What is required:
Please find every line in the records below that contains the word "solid", and copy it.

□ □ □

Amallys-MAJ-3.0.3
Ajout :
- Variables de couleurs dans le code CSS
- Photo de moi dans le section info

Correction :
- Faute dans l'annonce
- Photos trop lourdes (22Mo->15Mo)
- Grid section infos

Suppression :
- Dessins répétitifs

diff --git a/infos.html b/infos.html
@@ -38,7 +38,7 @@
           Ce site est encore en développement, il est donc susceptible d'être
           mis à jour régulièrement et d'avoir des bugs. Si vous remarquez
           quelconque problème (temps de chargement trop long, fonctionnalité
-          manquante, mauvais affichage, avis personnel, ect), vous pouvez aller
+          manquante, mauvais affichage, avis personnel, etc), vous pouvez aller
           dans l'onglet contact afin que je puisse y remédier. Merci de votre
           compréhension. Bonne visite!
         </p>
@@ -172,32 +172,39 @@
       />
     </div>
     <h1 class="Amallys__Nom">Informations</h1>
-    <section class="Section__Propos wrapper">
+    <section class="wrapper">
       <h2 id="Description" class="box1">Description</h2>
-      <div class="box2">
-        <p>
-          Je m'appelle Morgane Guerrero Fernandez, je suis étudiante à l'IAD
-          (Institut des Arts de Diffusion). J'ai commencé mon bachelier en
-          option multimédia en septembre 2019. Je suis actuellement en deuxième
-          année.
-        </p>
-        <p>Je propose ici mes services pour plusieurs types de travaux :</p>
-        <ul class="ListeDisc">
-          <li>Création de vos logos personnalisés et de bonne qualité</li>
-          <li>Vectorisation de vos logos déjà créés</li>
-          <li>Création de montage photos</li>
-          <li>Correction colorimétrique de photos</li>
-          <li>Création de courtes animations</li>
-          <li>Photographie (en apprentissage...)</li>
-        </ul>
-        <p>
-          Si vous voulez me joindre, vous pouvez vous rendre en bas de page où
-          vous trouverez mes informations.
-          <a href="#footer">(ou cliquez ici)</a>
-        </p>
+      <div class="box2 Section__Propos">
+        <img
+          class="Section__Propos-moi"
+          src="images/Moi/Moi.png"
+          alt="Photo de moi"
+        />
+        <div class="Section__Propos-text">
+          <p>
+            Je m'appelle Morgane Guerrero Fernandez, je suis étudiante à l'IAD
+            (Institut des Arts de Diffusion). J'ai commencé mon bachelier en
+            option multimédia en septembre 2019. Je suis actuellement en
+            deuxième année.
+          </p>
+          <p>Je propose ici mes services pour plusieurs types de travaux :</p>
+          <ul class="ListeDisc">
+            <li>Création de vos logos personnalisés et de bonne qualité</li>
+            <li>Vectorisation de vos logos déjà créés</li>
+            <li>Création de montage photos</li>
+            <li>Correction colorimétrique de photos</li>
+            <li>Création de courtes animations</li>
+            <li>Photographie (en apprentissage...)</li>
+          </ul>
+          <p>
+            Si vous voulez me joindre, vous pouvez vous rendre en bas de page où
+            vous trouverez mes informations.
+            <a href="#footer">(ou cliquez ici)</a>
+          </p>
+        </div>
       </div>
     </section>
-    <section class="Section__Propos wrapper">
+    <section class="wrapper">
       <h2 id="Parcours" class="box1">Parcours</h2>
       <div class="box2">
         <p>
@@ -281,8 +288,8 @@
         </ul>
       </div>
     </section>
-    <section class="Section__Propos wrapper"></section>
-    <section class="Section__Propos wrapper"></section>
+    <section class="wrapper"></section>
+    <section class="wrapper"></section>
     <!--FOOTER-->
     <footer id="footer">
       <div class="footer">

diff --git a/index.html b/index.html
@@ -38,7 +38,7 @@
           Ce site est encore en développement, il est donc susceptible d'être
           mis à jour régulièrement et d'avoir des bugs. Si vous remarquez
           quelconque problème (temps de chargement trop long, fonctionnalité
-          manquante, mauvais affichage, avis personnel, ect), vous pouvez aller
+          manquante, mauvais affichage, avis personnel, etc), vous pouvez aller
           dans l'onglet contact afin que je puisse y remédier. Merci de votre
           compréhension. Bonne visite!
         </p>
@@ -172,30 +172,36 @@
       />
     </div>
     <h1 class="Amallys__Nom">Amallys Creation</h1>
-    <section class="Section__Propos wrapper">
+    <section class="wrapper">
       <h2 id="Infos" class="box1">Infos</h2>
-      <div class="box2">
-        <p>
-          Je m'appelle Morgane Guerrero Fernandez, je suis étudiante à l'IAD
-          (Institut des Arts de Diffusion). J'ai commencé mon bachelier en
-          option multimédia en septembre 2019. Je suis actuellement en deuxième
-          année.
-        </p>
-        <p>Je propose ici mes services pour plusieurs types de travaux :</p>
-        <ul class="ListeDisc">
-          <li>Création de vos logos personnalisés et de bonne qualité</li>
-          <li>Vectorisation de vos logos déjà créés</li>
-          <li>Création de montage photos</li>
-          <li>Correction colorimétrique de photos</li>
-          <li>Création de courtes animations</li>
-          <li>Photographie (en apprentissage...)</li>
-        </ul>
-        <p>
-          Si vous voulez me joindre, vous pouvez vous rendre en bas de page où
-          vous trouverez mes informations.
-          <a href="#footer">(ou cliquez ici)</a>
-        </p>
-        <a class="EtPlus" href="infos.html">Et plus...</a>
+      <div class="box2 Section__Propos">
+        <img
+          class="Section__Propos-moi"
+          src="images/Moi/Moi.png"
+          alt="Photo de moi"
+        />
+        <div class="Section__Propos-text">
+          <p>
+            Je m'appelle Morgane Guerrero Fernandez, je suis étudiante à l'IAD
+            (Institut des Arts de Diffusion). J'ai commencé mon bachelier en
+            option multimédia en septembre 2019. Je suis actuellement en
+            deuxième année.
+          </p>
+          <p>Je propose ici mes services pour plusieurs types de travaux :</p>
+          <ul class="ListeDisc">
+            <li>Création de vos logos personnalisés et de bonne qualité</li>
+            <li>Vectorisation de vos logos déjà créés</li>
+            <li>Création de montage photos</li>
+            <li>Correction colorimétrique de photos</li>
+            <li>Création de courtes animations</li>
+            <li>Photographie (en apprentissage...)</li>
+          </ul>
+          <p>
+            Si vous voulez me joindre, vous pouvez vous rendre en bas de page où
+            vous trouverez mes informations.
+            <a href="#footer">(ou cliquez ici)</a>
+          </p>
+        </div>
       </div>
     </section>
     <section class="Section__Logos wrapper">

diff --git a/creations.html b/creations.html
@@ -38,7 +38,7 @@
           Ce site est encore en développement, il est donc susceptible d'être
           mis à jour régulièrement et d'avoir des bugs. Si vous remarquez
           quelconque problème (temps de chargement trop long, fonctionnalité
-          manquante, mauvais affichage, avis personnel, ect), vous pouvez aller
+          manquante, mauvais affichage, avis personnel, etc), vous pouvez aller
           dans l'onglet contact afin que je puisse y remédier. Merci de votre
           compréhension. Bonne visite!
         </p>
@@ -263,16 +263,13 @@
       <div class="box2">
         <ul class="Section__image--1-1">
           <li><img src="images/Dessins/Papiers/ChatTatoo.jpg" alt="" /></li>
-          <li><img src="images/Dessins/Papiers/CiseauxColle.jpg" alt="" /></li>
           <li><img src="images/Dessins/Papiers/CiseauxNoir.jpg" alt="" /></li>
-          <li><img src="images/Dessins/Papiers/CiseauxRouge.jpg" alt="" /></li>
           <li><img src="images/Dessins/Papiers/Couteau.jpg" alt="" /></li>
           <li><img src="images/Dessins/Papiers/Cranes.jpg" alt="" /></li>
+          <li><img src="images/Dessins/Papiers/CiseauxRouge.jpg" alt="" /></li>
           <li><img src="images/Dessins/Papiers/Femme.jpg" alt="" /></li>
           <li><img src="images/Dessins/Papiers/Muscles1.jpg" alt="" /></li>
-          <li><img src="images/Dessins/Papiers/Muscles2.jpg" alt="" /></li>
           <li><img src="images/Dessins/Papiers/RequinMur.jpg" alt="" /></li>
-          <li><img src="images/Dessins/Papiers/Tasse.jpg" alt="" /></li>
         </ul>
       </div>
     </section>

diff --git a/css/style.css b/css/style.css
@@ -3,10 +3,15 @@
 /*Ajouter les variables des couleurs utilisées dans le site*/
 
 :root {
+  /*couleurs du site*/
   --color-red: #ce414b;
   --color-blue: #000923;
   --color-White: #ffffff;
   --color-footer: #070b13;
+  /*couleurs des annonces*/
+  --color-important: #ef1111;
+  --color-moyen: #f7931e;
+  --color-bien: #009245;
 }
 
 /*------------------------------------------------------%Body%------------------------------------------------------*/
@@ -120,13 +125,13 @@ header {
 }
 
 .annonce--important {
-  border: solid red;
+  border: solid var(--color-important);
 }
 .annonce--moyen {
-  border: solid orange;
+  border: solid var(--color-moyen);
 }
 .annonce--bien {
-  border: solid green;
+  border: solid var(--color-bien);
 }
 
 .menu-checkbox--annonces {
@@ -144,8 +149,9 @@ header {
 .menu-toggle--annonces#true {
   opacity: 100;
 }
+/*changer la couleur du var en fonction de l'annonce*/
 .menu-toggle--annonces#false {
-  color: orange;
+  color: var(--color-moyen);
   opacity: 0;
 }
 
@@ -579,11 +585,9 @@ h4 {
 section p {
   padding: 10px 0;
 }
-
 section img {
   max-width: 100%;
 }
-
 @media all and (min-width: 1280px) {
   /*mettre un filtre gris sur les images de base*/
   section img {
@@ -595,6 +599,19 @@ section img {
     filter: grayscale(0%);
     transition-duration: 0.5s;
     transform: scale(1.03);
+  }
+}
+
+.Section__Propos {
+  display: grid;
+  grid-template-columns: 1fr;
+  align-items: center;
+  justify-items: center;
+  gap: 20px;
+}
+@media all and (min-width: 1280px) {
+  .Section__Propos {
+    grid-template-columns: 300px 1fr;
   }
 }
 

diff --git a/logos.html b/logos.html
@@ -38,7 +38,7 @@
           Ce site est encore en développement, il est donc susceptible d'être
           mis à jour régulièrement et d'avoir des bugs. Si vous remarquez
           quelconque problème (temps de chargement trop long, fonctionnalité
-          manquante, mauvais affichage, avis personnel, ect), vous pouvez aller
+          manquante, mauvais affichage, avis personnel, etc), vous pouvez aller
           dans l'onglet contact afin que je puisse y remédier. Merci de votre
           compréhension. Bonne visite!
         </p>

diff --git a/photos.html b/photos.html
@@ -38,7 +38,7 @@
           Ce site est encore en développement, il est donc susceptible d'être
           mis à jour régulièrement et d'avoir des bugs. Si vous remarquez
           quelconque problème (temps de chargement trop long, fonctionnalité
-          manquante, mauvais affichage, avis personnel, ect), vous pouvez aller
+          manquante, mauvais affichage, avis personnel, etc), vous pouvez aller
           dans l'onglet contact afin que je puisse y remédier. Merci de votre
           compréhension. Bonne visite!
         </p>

□ □ □

Exercise answer:
-  border: solid red;
+  border: solid var(--color-important);
-  border: solid orange;
+  border: solid var(--color-moyen);
-  border: solid green;
+  border: solid var(--color-bien);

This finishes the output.